- Source records -

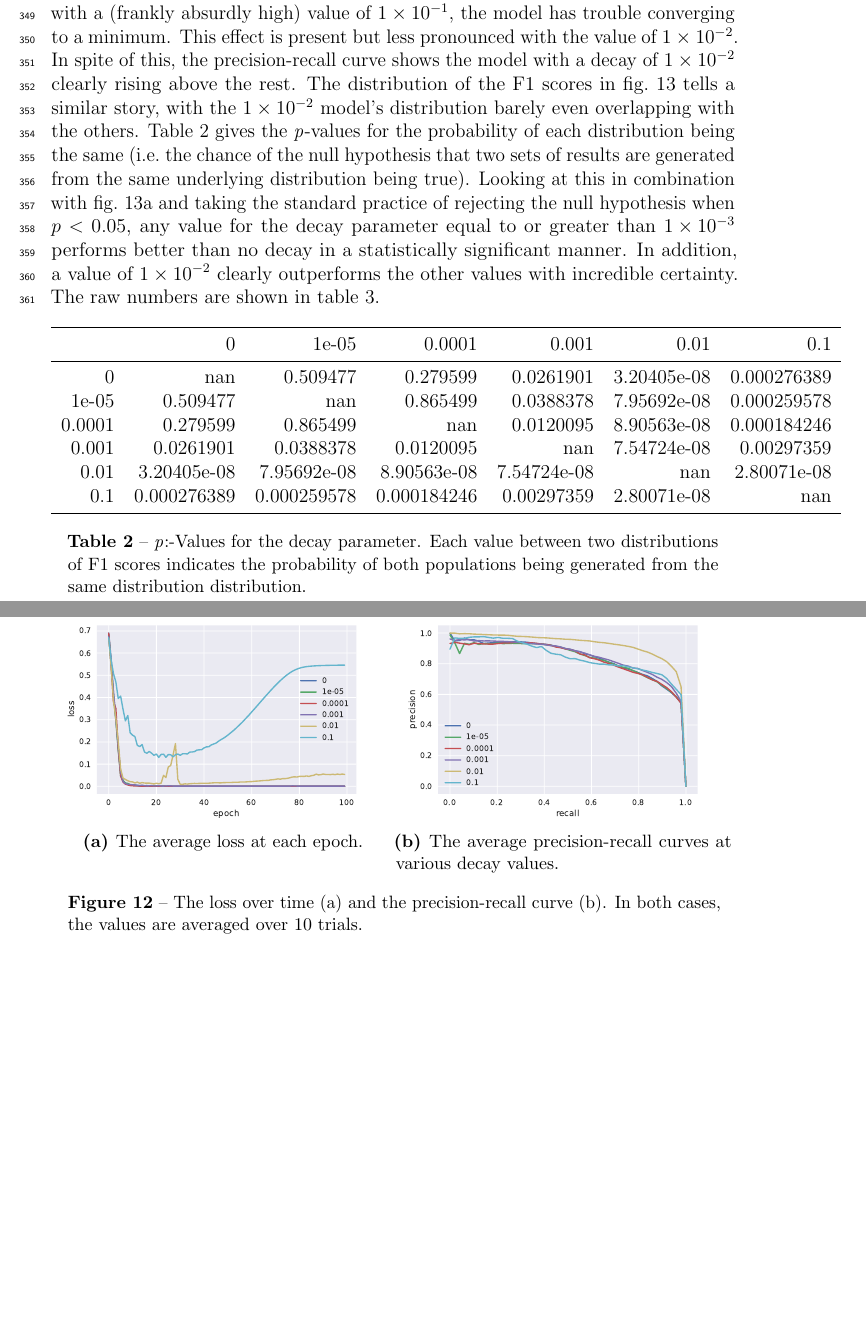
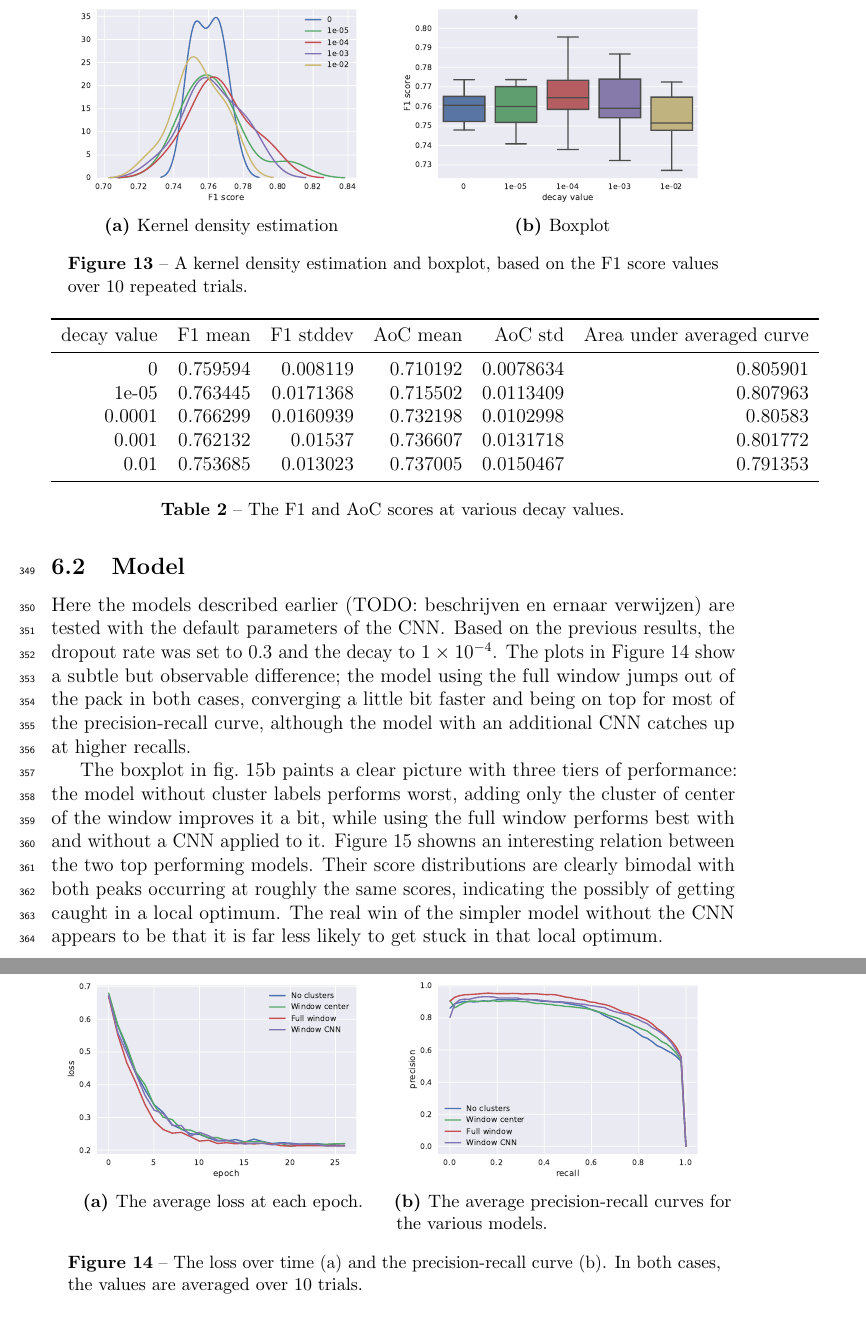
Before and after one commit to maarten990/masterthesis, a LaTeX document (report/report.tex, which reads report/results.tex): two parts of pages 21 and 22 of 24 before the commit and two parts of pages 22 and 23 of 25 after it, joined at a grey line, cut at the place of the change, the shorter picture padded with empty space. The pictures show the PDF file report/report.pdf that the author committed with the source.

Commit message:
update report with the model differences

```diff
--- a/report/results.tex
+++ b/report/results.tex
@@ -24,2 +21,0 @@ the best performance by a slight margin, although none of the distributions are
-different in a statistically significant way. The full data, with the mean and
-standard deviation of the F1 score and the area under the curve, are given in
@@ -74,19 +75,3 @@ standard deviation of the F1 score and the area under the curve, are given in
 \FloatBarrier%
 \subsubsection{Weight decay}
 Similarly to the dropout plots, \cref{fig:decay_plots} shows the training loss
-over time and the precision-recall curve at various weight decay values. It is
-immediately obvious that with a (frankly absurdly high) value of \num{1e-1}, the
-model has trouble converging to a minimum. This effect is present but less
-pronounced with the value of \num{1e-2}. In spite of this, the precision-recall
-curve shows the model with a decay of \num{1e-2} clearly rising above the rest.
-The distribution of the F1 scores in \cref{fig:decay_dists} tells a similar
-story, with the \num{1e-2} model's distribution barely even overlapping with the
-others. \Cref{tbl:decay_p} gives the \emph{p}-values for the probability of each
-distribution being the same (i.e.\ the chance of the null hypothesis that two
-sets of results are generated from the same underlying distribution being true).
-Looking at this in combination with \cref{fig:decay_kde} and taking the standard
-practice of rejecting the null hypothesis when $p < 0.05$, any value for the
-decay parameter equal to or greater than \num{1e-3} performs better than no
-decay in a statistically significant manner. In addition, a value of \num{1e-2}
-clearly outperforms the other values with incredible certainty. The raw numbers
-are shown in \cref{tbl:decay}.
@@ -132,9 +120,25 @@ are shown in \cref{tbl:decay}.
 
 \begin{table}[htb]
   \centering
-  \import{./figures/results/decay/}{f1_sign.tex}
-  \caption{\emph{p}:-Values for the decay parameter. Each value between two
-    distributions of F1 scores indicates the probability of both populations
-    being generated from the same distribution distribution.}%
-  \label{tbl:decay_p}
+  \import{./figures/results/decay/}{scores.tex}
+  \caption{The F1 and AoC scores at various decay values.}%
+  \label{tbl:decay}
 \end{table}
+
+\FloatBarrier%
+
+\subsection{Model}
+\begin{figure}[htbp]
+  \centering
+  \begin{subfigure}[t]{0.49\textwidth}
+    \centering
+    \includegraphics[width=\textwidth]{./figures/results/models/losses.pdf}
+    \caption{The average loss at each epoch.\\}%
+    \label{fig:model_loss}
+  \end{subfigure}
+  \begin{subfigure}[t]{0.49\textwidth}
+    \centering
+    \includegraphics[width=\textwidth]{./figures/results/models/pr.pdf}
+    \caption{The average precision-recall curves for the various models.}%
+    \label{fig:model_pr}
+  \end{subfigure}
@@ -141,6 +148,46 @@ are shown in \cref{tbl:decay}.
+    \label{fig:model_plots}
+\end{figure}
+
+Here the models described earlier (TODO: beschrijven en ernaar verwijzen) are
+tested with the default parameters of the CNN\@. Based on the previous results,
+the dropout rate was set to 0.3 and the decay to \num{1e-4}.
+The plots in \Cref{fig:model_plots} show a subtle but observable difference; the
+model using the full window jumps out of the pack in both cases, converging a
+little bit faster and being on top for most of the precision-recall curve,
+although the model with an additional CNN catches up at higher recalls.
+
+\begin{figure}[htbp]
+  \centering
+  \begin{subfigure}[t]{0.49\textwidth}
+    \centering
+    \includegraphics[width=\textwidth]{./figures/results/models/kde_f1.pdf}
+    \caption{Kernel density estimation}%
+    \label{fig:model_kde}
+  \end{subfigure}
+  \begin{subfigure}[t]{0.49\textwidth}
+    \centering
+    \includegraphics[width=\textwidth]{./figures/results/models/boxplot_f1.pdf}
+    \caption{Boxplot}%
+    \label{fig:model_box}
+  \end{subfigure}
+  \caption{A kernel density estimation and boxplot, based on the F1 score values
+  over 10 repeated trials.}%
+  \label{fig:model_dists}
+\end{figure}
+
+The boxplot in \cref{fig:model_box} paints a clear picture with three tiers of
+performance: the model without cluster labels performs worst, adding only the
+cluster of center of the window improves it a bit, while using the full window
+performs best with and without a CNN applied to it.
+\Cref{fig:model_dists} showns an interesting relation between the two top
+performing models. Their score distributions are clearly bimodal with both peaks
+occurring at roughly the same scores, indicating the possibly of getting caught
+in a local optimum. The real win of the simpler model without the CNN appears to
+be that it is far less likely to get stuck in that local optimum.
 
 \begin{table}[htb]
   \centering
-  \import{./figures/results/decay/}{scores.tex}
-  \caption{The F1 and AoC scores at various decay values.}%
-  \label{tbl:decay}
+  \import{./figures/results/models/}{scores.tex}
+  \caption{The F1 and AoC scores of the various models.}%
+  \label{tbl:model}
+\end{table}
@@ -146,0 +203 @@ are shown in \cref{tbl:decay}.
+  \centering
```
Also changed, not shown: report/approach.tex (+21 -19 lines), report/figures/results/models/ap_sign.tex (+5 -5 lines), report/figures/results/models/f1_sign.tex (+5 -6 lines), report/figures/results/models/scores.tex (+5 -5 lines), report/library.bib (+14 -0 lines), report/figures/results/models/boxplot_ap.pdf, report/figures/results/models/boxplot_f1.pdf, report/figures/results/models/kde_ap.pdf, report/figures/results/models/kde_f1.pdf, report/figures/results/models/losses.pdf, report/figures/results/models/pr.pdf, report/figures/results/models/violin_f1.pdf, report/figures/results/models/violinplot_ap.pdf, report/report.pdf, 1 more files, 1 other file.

- What is being asked -
What is needed is the whole listing again, exactly as written, with the images left out.

- Solution for this problem -
Before and after one commit to maarten990/masterthesis, a LaTeX document (report/report.tex, which reads report/results.tex): two parts of pages 21 and 22 of 24 before the commit and two parts of pages 22 and 23 of 25 after it, joined at a grey line, cut at the place of the change, the shorter picture padded with empty space. The pictures show the PDF file report/report.pdf that the author committed with the source.

Commit message:
update report with the model differences

```diff
--- a/report/results.tex
+++ b/report/results.tex
@@ -24,2 +21,0 @@ the best performance by a slight margin, although none of the distributions are
-different in a statistically significant way. The full data, with the mean and
-standard deviation of the F1 score and the area under the curve, are given in
@@ -74,19 +75,3 @@ standard deviation of the F1 score and the area under the curve, are given in
 \FloatBarrier%
 \subsubsection{Weight decay}
 Similarly to the dropout plots, \cref{fig:decay_plots} shows the training loss
-over time and the precision-recall curve at various weight decay values. It is
-immediately obvious that with a (frankly absurdly high) value of \num{1e-1}, the
-model has trouble converging to a minimum. This effect is present but less
-pronounced with the value of \num{1e-2}. In spite of this, the precision-recall
-curve shows the model with a decay of \num{1e-2} clearly rising above the rest.
-The distribution of the F1 scores in \cref{fig:decay_dists} tells a similar
-story, with the \num{1e-2} model's distribution barely even overlapping with the
-others. \Cref{tbl:decay_p} gives the \emph{p}-values for the probability of each
-distribution being the same (i.e.\ the chance of the null hypothesis that two
-sets of results are generated from the same underlying distribution being true).
-Looking at this in combination with \cref{fig:decay_kde} and taking the standard
-practice of rejecting the null hypothesis when $p < 0.05$, any value for the
-decay parameter equal to or greater than \num{1e-3} performs better than no
-decay in a statistically significant manner. In addition, a value of \num{1e-2}
-clearly outperforms the other values with incredible certainty. The raw numbers
-are shown in \cref{tbl:decay}.
@@ -132,9 +120,25 @@ are shown in \cref{tbl:decay}.
 
 \begin{table}[htb]
   \centering
-  \import{./figures/results/decay/}{f1_sign.tex}
-  \caption{\emph{p}:-Values for the decay parameter. Each value between two
-    distributions of F1 scores indicates the probability of both populations
-    being generated from the same distribution distribution.}%
-  \label{tbl:decay_p}
+  \import{./figures/results/decay/}{scores.tex}
+  \caption{The F1 and AoC scores at various decay values.}%
+  \label{tbl:decay}
 \end{table}
+
+\FloatBarrier%
+
+\subsection{Model}
+\begin{figure}[htbp]
+  \centering
+  \begin{subfigure}[t]{0.49\textwidth}
+    \centering
+    \includegraphics[width=\textwidth]{./figures/results/models/losses.pdf}
+    \caption{The average loss at each epoch.\\}%
+    \label{fig:model_loss}
+  \end{subfigure}
+  \begin{subfigure}[t]{0.49\textwidth}
+    \centering
+    \includegraphics[width=\textwidth]{./figures/results/models/pr.pdf}
+    \caption{The average precision-recall curves for the various models.}%
+    \label{fig:model_pr}
+  \end{subfigure}
@@ -141,6 +148,46 @@ are shown in \cref{tbl:decay}.
+    \label{fig:model_plots}
+\end{figure}
+
+Here the models described earlier (TODO: beschrijven en ernaar verwijzen) are
+tested with the default parameters of the CNN\@. Based on the previous results,
+the dropout rate was set to 0.3 and the decay to \num{1e-4}.
+The plots in \Cref{fig:model_plots} show a subtle but observable difference; the
+model using the full window jumps out of the pack in both cases, converging a
+little bit faster and being on top for most of the precision-recall curve,
+although the model with an additional CNN catches up at higher recalls.
+
+\begin{figure}[htbp]
+  \centering
+  \begin{subfigure}[t]{0.49\textwidth}
+    \centering
+    \includegraphics[width=\textwidth]{./figures/results/models/kde_f1.pdf}
+    \caption{Kernel density estimation}%
+    \label{fig:model_kde}
+  \end{subfigure}
+  \begin{subfigure}[t]{0.49\textwidth}
+    \centering
+    \includegraphics[width=\textwidth]{./figures/results/models/boxplot_f1.pdf}
+    \caption{Boxplot}%
+    \label{fig:model_box}
+  \end{subfigure}
+  \caption{A kernel density estimation and boxplot, based on the F1 score values
+  over 10 repeated trials.}%
+  \label{fig:model_dists}
+\end{figure}
+
+The boxplot in \cref{fig:model_box} paints a clear picture with three tiers of
+performance: the model without cluster labels performs worst, adding only the
+cluster of center of the window improves it a bit, while using the full window
+performs best with and without a CNN applied to it.
+\Cref{fig:model_dists} showns an interesting relation between the two top
+performing models. Their score distributions are clearly bimodal with both peaks
+occurring at roughly the same scores, indicating the possibly of getting caught
+in a local optimum. The real win of the simpler model without the CNN appears to
+be that it is far less likely to get stuck in that local optimum.
 
 \begin{table}[htb]
   \centering
-  \import{./figures/results/decay/}{scores.tex}
-  \caption{The F1 and AoC scores at various decay values.}%
-  \label{tbl:decay}
+  \import{./figures/results/models/}{scores.tex}
+  \caption{The F1 and AoC scores of the various models.}%
+  \label{tbl:model}
+\end{table}
@@ -146,0 +203 @@ are shown in \cref{tbl:decay}.
+  \centering
```
Also changed, not shown: report/approach.tex (+21 -19 lines), report/figures/results/models/ap_sign.tex (+5 -5 lines), report/figures/results/models/f1_sign.tex (+5 -6 lines), report/figures/results/models/scores.tex (+5 -5 lines), report/library.bib (+14 -0 lines), report/figures/results/models/boxplot_ap.pdf, report/figures/results/models/boxplot_f1.pdf, report/figures/results/models/kde_ap.pdf, report/figures/results/models/kde_f1.pdf, report/figures/results/models/losses.pdf, report/figures/results/models/pr.pdf, report/figures/results/models/violin_f1.pdf, report/figures/results/models/violinplot_ap.pdf, report/report.pdf, 1 more files, 1 other file.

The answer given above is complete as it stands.